SUPPLIED MATERIAL section start

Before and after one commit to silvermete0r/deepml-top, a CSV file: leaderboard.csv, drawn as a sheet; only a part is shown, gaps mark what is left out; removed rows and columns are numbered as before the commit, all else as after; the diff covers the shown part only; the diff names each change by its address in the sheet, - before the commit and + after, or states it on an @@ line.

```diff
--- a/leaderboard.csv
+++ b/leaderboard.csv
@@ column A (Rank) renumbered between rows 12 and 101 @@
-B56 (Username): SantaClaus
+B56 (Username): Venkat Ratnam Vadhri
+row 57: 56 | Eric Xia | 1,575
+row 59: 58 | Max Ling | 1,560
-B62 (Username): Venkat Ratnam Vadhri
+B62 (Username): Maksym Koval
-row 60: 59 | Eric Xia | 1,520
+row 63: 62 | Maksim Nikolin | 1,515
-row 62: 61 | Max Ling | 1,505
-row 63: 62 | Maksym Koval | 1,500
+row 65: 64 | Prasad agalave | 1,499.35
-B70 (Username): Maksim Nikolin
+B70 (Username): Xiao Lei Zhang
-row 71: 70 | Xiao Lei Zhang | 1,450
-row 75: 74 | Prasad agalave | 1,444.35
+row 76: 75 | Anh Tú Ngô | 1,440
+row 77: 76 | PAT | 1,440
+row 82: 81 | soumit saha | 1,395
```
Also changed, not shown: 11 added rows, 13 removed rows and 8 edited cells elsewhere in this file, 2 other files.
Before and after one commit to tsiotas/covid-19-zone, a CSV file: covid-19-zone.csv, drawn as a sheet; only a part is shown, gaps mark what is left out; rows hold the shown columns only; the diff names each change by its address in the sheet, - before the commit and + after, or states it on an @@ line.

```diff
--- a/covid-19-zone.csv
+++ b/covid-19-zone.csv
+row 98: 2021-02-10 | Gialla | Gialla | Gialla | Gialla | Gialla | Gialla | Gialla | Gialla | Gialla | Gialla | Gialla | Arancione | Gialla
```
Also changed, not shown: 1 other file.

SUPPLIED MATERIAL section end

-- PROBLEM TO WORK ON --
Print each entry exactly as it was written.

-- RESPONSE TO THIS EXERCISE --
Before and after one commit to silvermete0r/deepml-top, a CSV file: leaderboard.csv, drawn as a sheet; only a part is shown, gaps mark what is left out; removed rows and columns are numbered as before the commit, all else as after; the diff covers the shown part only; the diff names each change by its address in the sheet, - before the commit and + after, or states it on an @@ line.

```diff
--- a/leaderboard.csv
+++ b/leaderboard.csv
@@ column A (Rank) renumbered between rows 12 and 101 @@
-B56 (Username): SantaClaus
+B56 (Username): Venkat Ratnam Vadhri
+row 57: 56 | Eric Xia | 1,575
+row 59: 58 | Max Ling | 1,560
-B62 (Username): Venkat Ratnam Vadhri
+B62 (Username): Maksym Koval
-row 60: 59 | Eric Xia | 1,520
+row 63: 62 | Maksim Nikolin | 1,515
-row 62: 61 | Max Ling | 1,505
-row 63: 62 | Maksym Koval | 1,500
+row 65: 64 | Prasad agalave | 1,499.35
-B70 (Username): Maksim Nikolin
+B70 (Username): Xiao Lei Zhang
-row 71: 70 | Xiao Lei Zhang | 1,450
-row 75: 74 | Prasad agalave | 1,444.35
+row 76: 75 | Anh Tú Ngô | 1,440
+row 77: 76 | PAT | 1,440
+row 82: 81 | soumit saha | 1,395
```
Also changed, not shown: 11 added rows, 13 removed rows and 8 edited cells elsewhere in this file, 2 other files.
Before and after one commit to tsiotas/covid-19-zone, a CSV file: covid-19-zone.csv, drawn as a sheet; only a part is shown, gaps mark what is left out; rows hold the shown columns only; the diff names each change by its address in the sheet, - before the commit and + after, or states it on an @@ line.

```diff
--- a/covid-19-zone.csv
+++ b/covid-19-zone.csv
+row 98: 2021-02-10 | Gialla | Gialla | Gialla | Gialla | Gialla | Gialla | Gialla | Gialla | Gialla | Gialla | Gialla | Arancione | Gialla
```
Also changed, not shown: 1 other file.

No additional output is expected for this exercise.